Though The Descendant is a horror film by any definition, and adheres to genre conventions in its orientation, it is also a horror movie some genre buffs will grow impatient with due to its discretion and lack of overt mayhem. There are no lurid exploitation elements, no overt violence or gore, components which have been de rigueur since the 1960s. Being a horror film, though, those who might truly enjoy its restraint, measured pace and ultimate destination are likely to pass it by, fearing the worst.

Thus, The Descendant is that unloved prodigy, a horror film for audiences who hate horror films.
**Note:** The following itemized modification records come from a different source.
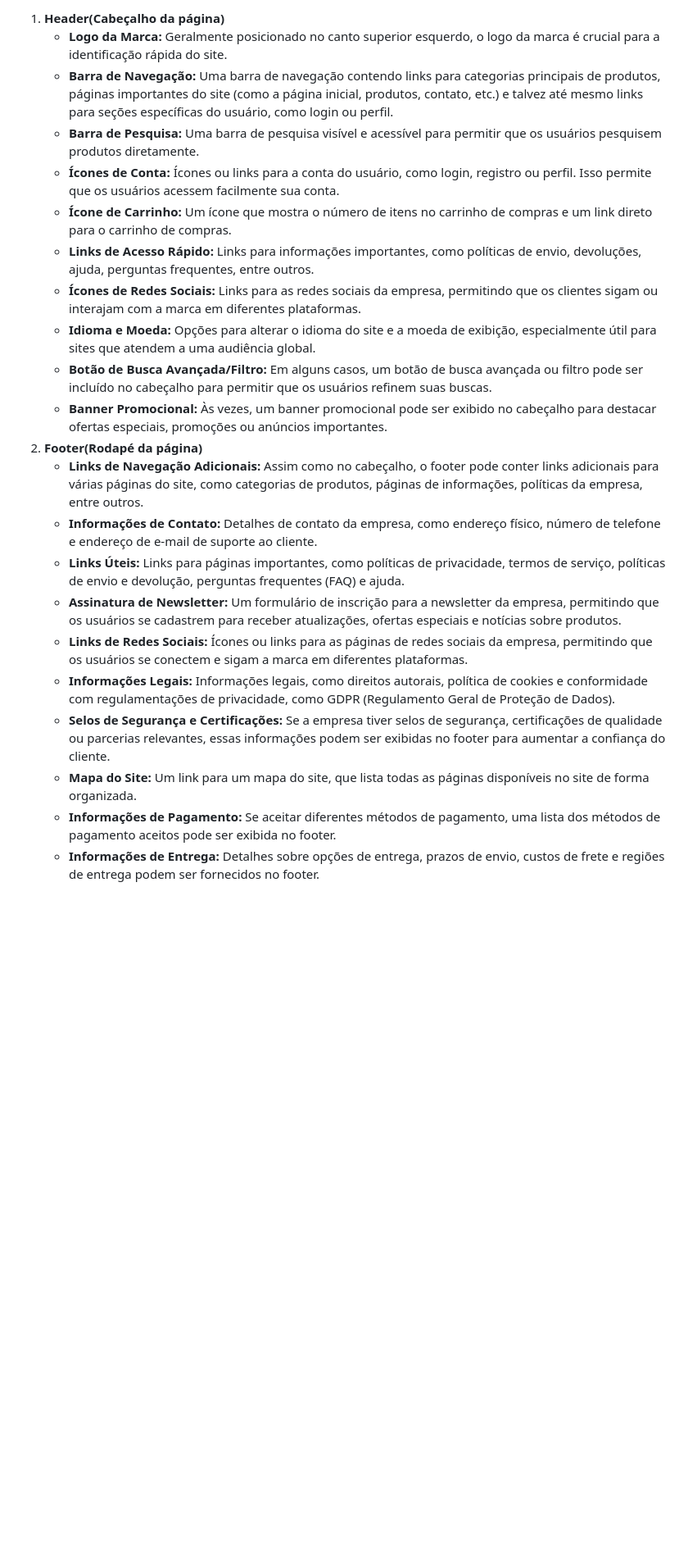
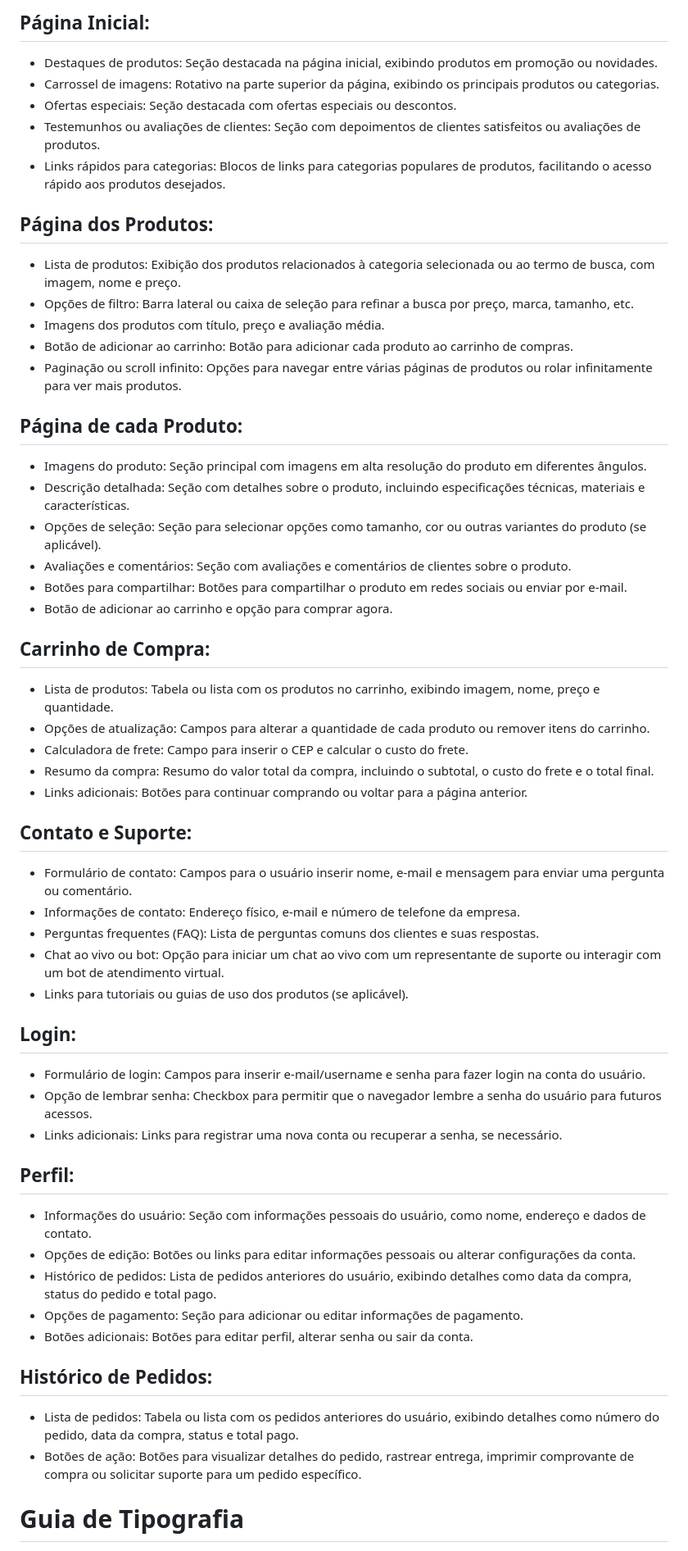
Before and after one commit to jacksoncassemiro/programacao-web1-nup1, a Markdown page: documentation/information.md, the part around one of its changes. Shown at 82% size. Rendered like a GitHub page; blank space fills up the shorter version.

```diff
--- a/documentation/information.md
+++ b/documentation/information.md
@@ -84,23 +50,63 @@ Site a ser feito redesign: [Americanas](https://www.americanas.com.br/ "‌")
 
-1. **Header(Cabeçalho da página)**
-   - **Logo da Marca:** Geralmente posicionado no canto superior esquerdo, o logo da marca é crucial para a identificação rápida do site.
-   - **Barra de Navegação:** Uma barra de navegação contendo links para categorias principais de produtos, páginas importantes do site (como a página inicial, produtos, contato, etc.) e talvez até mesmo links para seções específicas do usuário, como login ou perfil.
-   - **Barra de Pesquisa:** Uma barra de pesquisa visível e acessível para permitir que os usuários pesquisem produtos diretamente.
-   - **Ícones de Conta:** Ícones ou links para a conta do usuário, como login, registro ou perfil. Isso permite que os usuários acessem facilmente sua conta.
-   - **Ícone de Carrinho:** Um ícone que mostra o número de itens no carrinho de compras e um link direto para o carrinho de compras.
-   - **Links de Acesso Rápido:** Links para informações importantes, como políticas de envio, devoluções, ajuda, perguntas frequentes, entre outros.
-   - **Ícones de Redes Sociais:** Links para as redes sociais da empresa, permitindo que os clientes sigam ou interajam com a marca em diferentes plataformas.
-   - **Idioma e Moeda:** Opções para alterar o idioma do site e a moeda de exibição, especialmente útil para sites que atendem a uma audiência global.
-   - **Botão de Busca Avançada/Filtro:** Em alguns casos, um botão de busca avançada ou filtro pode ser incluído no cabeçalho para permitir que os usuários refinem suas buscas.
-   - **Banner Promocional:** Às vezes, um banner promocional pode ser exibido no cabeçalho para destacar ofertas especiais, promoções ou anúncios importantes.
-2. **Footer(Rodapé da página)**
-   - **Links de Navegação Adicionais:** Assim como no cabeçalho, o footer pode conter links adicionais para várias páginas do site, como categorias de produtos, páginas de informações, políticas da empresa, entre outros.
-   - **Informações de Contato:** Detalhes de contato da empresa, como endereço físico, número de telefone e endereço de e-mail de suporte ao cliente.
-   - **Links Úteis:** Links para páginas importantes, como políticas de privacidade, termos de serviço, políticas de envio e devolução, perguntas frequentes (FAQ) e ajuda.
-   - **Assinatura de Newsletter:** Um formulário de inscrição para a newsletter da empresa, permitindo que os usuários se cadastrem para receber atualizações, ofertas especiais e notícias sobre produtos.
-   - **Links de Redes Sociais:** Ícones ou links para as páginas de redes sociais da empresa, permitindo que os usuários se conectem e sigam a marca em diferentes plataformas.
-   - **Informações Legais:** Informações legais, como direitos autorais, política de cookies e conformidade com regulamentações de privacidade, como GDPR (Regulamento Geral de Proteção de Dados).
-   - **Selos de Segurança e Certificações:** Se a empresa tiver selos de segurança, certificações de qualidade ou parcerias relevantes, essas informações podem ser exibidas no footer para aumentar a confiança do cliente.
-   - **Mapa do Site:** Um link para um mapa do site, que lista todas as páginas disponíveis no site de forma organizada.
-   - **Informações de Pagamento:** Se aceitar diferentes métodos de pagamento, uma lista dos métodos de pagamento aceitos pode ser exibida no footer.
-   - **Informações de Entrega:** Detalhes sobre opções de entrega, prazos de envio, custos de frete e regiões de entrega podem ser fornecidos no footer.
+## Página Inicial:
+
+- Destaques de produtos: Seção destacada na página inicial, exibindo produtos em promoção ou novidades.
+- Carrossel de imagens: Rotativo na parte superior da página, exibindo os principais produtos ou categorias.
+- Ofertas especiais: Seção destacada com ofertas especiais ou descontos.
+- Testemunhos ou avaliações de clientes: Seção com depoimentos de clientes satisfeitos ou avaliações de produtos.
+- Links rápidos para categorias: Blocos de links para categorias populares de produtos, facilitando o acesso rápido aos produtos desejados.
+
+## Página dos Produtos:
+
+- Lista de produtos: Exibição dos produtos relacionados à categoria selecionada ou ao termo de busca, com imagem, nome e preço.
+- Opções de filtro: Barra lateral ou caixa de seleção para refinar a busca por preço, marca, tamanho, etc.
+- Imagens dos produtos com título, preço e avaliação média.
+- Botão de adicionar ao carrinho: Botão para adicionar cada produto ao carrinho de compras.
+- Paginação ou scroll infinito: Opções para navegar entre várias páginas de produtos ou rolar infinitamente para ver mais produtos.
+
+## Página de cada Produto:
+
+- Imagens do produto: Seção principal com imagens em alta resolução do produto em diferentes ângulos.
+- Descrição detalhada: Seção com detalhes sobre o produto, incluindo especificações técnicas, materiais e características.
+- Opções de seleção: Seção para selecionar opções como tamanho, cor ou outras variantes do produto (se aplicável).
+- Avaliações e comentários: Seção com avaliações e comentários de clientes sobre o produto.
+- Botões para compartilhar: Botões para compartilhar o produto em redes sociais ou enviar por e-mail.
+- Botão de adicionar ao carrinho e opção para comprar agora.
+
+## Carrinho de Compra:
+
+- Lista de produtos: Tabela ou lista com os produtos no carrinho, exibindo imagem, nome, preço e quantidade.
+- Opções de atualização: Campos para alterar a quantidade de cada produto ou remover itens do carrinho.
+- Calculadora de frete: Campo para inserir o CEP e calcular o custo do frete.
+- Resumo da compra: Resumo do valor total da compra, incluindo o subtotal, o custo do frete e o total final.
+- Links adicionais: Botões para continuar comprando ou voltar para a página anterior.
+
+## Contato e Suporte:
+
+- Formulário de contato: Campos para o usuário inserir nome, e-mail e mensagem para enviar uma pergunta ou comentário.
+- Informações de contato: Endereço físico, e-mail e número de telefone da empresa.
+- Perguntas frequentes (FAQ): Lista de perguntas comuns dos clientes e suas respostas.
+- Chat ao vivo ou bot: Opção para iniciar um chat ao vivo com um representante de suporte ou interagir com um bot de atendimento virtual.
+- Links para tutoriais ou guias de uso dos produtos (se aplicável).
+
+## Login:
+
+- Formulário de login: Campos para inserir e-mail/username e senha para fazer login na conta do usuário.
+- Opção de lembrar senha: Checkbox para permitir que o navegador lembre a senha do usuário para futuros acessos.
+- Links adicionais: Links para registrar uma nova conta ou recuperar a senha, se necessário.
+
+## Perfil:
+
+- Informações do usuário: Seção com informações pessoais do usuário, como nome, endereço e dados de contato.
+- Opções de edição: Botões ou links para editar informações pessoais ou alterar configurações da conta.
+- Histórico de pedidos: Lista de pedidos anteriores do usuário, exibindo detalhes como data da compra, status do pedido e total pago.
+- Opções de pagamento: Seção para adicionar ou editar informações de pagamento.
+- Botões adicionais: Botões para editar perfil, alterar senha ou sair da conta.
+
+## Histórico de Pedidos:
+
+- Lista de pedidos: Tabela ou lista com os pedidos anteriores do usuário, exibindo detalhes como número do pedido, data da compra, status e total pago.
+- Botões de ação: Botões para visualizar detalhes do pedido, rastrear entrega, imprimir comprovante de compra ou solicitar suporte para um pedido específico.
+
+# Guia de Tipografia
+
```
Also changed, not shown: other parts of documentation/information.md (+73 -74 lines).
That said, it is finding its audience and has enjoyed a number of successful festival screenings to date.

The Descendant is sumptuously mounted and beautifully filmed, extrapolated from an obscured strata of 18th Century Quebec history many still prefer remained buried. Spurrell orchestrates this (literal) resurrection via archetypes that will be familiar to any genre devotee: the guilt-ridden Grandmother, the petulant Grandpa harboring unspoken secrets, the townspeople who might as well have stepped out of another remake of Dracula, even if they are in a contemporary Quebec border village. By so completely submerging its revelation –perhaps to dramatically ensure it is revelatory– the film cheats a bit, in that there is nothing we see about the Duke family history to overtly link them directly with the climax’s tip-of-the-hand. But that’s the point: this family has so completely buried its past, it’s truly hidden from sight, until its protagonist’s detective work unveils the tentative links leading to the final act.
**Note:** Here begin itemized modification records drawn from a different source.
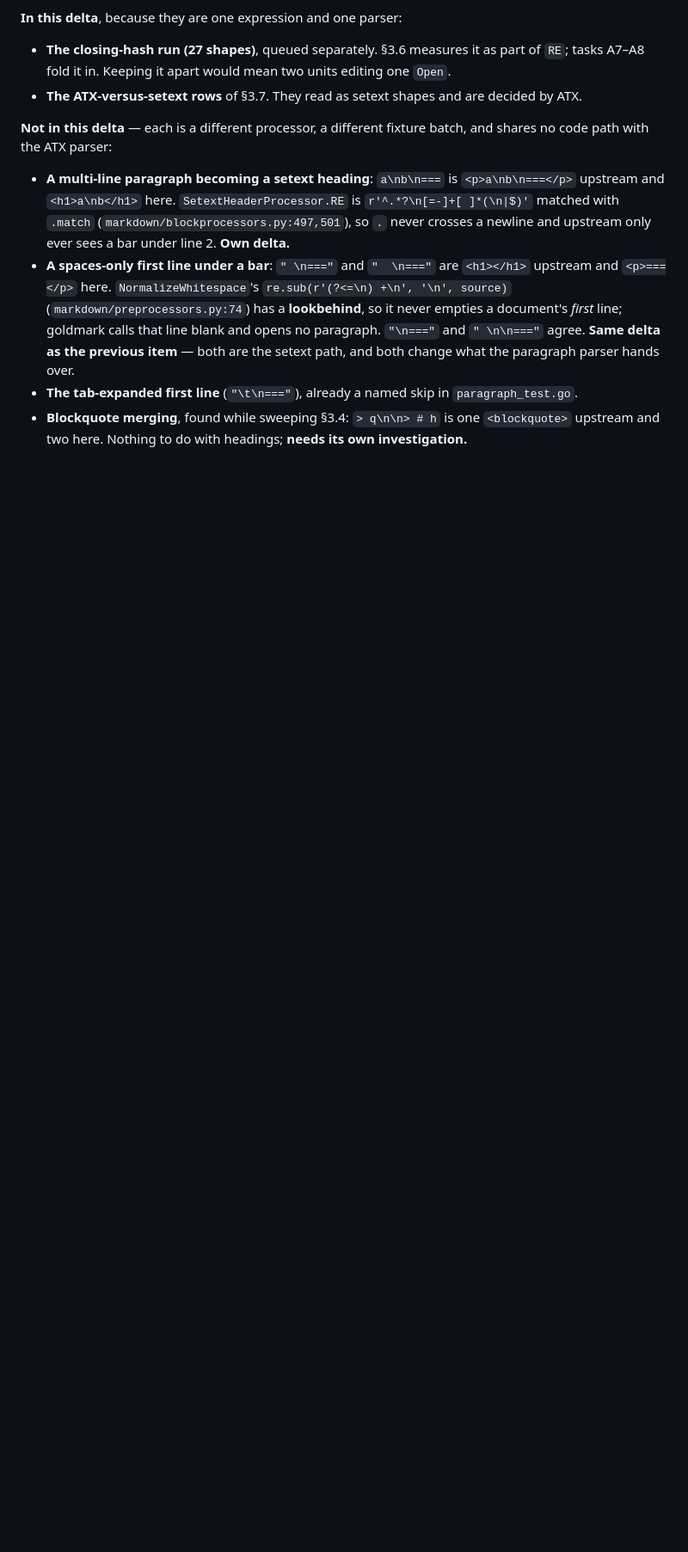
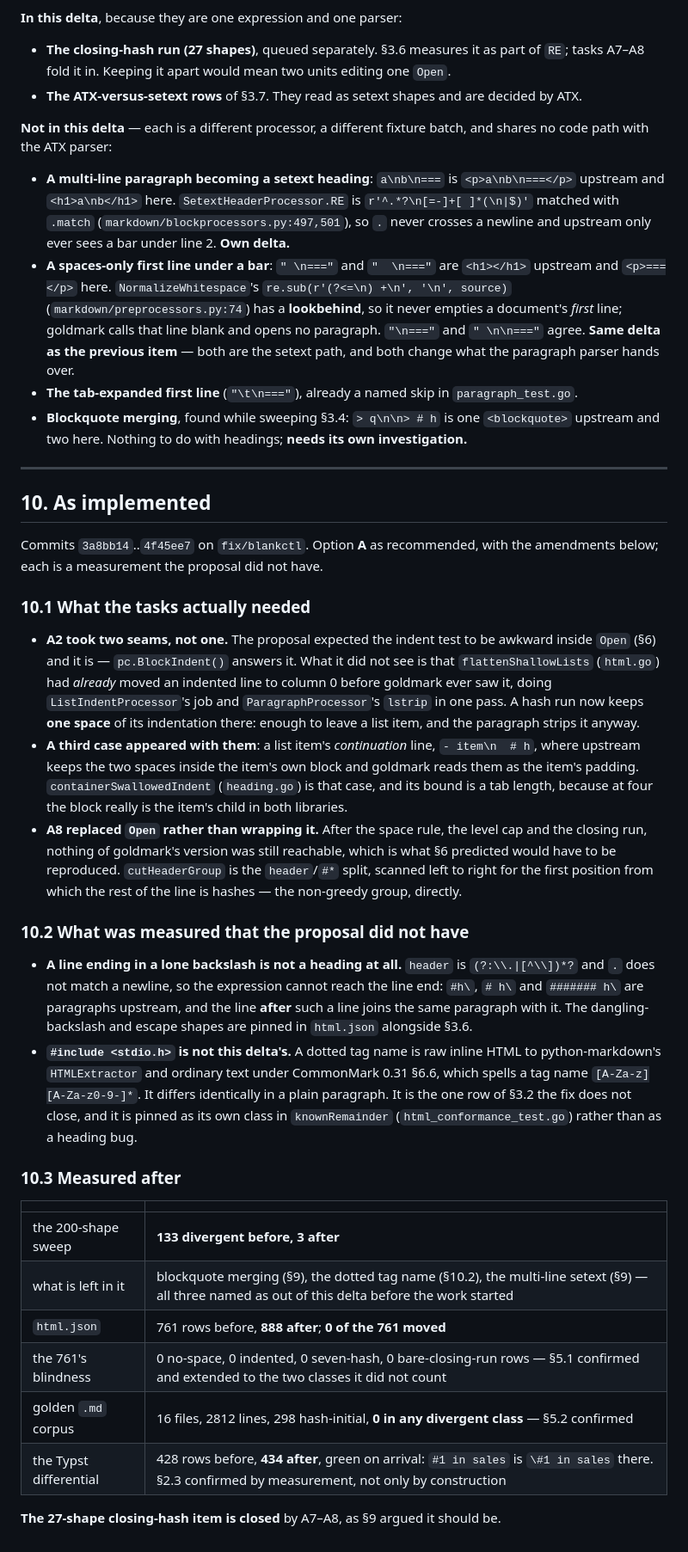
Before and after one commit to nonamecat19/rendercv-go, a Markdown page: specs/011-markdown-and-html/spec-delta-atx.md, the part around one of its changes. Shown at 86% size. Rendered like a GitHub page; blank space fills up the shorter version.

Commit message:
docs: record how the ATX delta landed
§10, and two corrections to the proposal's own text. The indent rule
needed a second seam nobody had looked at — `flattenShallowLists` was
already moving the line to column 0 — and a third case, a list item's
continuation line, appeared with it.

`#include <stdio.h>` is struck from §3.2's count: a dotted tag name is
escaped the same way in a plain paragraph, so it is not a heading
divergence at all. And a line ending in a lone backslash turns out not
to be a heading, because `.` cannot reach the line end past it.

```diff
--- a/specs/011-markdown-and-html/spec-delta-atx.md
+++ b/specs/011-markdown-and-html/spec-delta-atx.md
@@ -488,3 +491,52 @@ path with the ATX parser:
 - **The tab-expanded first line** (`"\t\n==="`), already a named skip in `paragraph_test.go`.
 - **Blockquote merging**, found while sweeping §3.4: `> q\n\n> # h` is one `<blockquote>` upstream and
   two here. Nothing to do with headings; **needs its own investigation.**
+
+---
+
+## 10. As implemented
+
+Commits `3a8bb14`..`4f45ee7` on `fix/blankctl`. Option **A** as recommended, with the amendments
+below; each is a measurement the proposal did not have.
+
+### 10.1 What the tasks actually needed
+
+- **A2 took two seams, not one.** The proposal expected the indent test to be awkward inside `Open`
+  (§6) and it is — `pc.BlockIndent()` answers it. What it did not see is that
+  `flattenShallowLists` (`html.go`) had *already* moved an indented line to column 0 before goldmark
+  ever saw it, doing `ListIndentProcessor`'s job and `ParagraphProcessor`'s `lstrip` in one pass. A
+  hash run now keeps **one space** of its indentation there: enough to leave a list item, and the
+  paragraph strips it anyway.
+- **A third case appeared with them**: a list item's *continuation* line, `- item\n  # h`, where
+  upstream keeps the two spaces inside the item's own block and goldmark reads them as the item's
+  padding. `containerSwallowedIndent` (`heading.go`) is that case, and its bound is a tab length,
+  because at four the block really is the item's child in both libraries.
+- **A8 replaced `Open` rather than wrapping it.** After the space rule, the level cap and the
+  closing run, nothing of goldmark's version was still reachable, which is what §6 predicted would
+  have to be reproduced. `cutHeaderGroup` is the `header`/`#*` split, scanned left to right for the
+  first position from which the rest of the line is hashes — the non-greedy group, directly.
+
+### 10.2 What was measured that the proposal did not have
+
+- **A line ending in a lone backslash is not a heading at all.** `header` is `(?:\\.|[^\\])*?` and
+  `.` does not match a newline, so the expression cannot reach the line end: `#h\`, `# h\` and
+  `####### h\` are paragraphs upstream, and the line **after** such a line joins the same paragraph
+  with it. The dangling-backslash and escape shapes are pinned in `html.json` alongside §3.6.
+- **`#include <stdio.h>` is not this delta's.** A dotted tag name is raw inline HTML to
+  python-markdown's `HTMLExtractor` and ordinary text under CommonMark 0.31 §6.6, which spells a tag
+  name `[A-Za-z][A-Za-z0-9-]*`. It differs identically in a plain paragraph. It is the one row of
+  §3.2 the fix does not close, and it is pinned as its own class in `knownRemainder`
+  (`html_conformance_test.go`) rather than as a heading bug.
+
+### 10.3 Measured after
+
+| | |
+|---|---|
+| the 200-shape sweep | **133 divergent before, 3 after** |
+| what is left in it | blockquote merging (§9), the dotted tag name (§10.2), the multi-line setext (§9) — all three named as out of this delta before the work started |
+| `html.json` | 761 rows before, **888 after**; **0 of the 761 moved** |
+| the 761's blindness | 0 no-space, 0 indented, 0 seven-hash, 0 bare-closing-run rows — §5.1 confirmed and extended to the two classes it did not count |
+| golden `.md` corpus | 16 files, 2812 lines, 298 hash-initial, **0 in any divergent class** — §5.2 confirmed |
+| the Typst differential | 428 rows before, **434 after**, green on arrival: `#1 in sales` is `\#1 in sales` there. §2.3 confirmed by measurement, not only by construction |
+
+**The 27-shape closing-hash item is closed** by A7–A8, as §9 argued it should be.
```
Also changed, not shown: other parts of specs/011-markdown-and-html/spec-delta-atx.md (+5 -2 lines).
Despite the misgivings some have expressed about the script’s structure, it must be noted that the elements necessary to the climax are introduced from the first shot of the film (an ominously lit wall-hung quilt), though one is unlikely to piece (pun intended) the clues together due to the setting, really; were this set in the American South, we’d anticipate and wholly expect its climactic turn. The clues provided are experienced obliquely, in that we’re not sure what to make of them as they are presented, often with great subtlety. Some of these moments (e.g., the weathervane) work beautifully and are nicely done; some of these clues (particularly the folderol involving a framed photo) play too obliquely.
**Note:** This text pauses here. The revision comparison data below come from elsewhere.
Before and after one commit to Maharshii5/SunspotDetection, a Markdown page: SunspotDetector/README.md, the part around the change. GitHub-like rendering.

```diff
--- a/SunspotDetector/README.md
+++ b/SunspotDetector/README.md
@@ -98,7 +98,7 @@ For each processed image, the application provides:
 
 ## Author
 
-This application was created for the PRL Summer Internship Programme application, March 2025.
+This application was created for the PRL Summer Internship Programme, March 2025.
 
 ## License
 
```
There are aspects of the film I continue to find disconcerting. Most problematic are the inconsequential passages of time at key narrative junctures (e.g., James’s last full day at his grandparents home) in a rush to get to the pivotal nighttime sequences: these are the weakest script passages, and no amount of finessing on the part of the direction or editing can cover these unfortunate lapses (they’re not as destructive as the similar lapses in John Carpenter’s Prince of Darkness, but similarly problematic). One cannot help but wonder what’s happening for what have to be 12 hour stretches in the narrative scheme of things.

Nevertheless, this is an ambitious attempt at doing something with political content in a genre (the ghost story) that traditionally refutes any real social or political context. The Descendant is a compelling, satisfying and earnest film that attempts much in its genre framework, boasting a climax that redeems any and all visible seams for this viewer. I look forward to whatever Philippe has up his sleeve next!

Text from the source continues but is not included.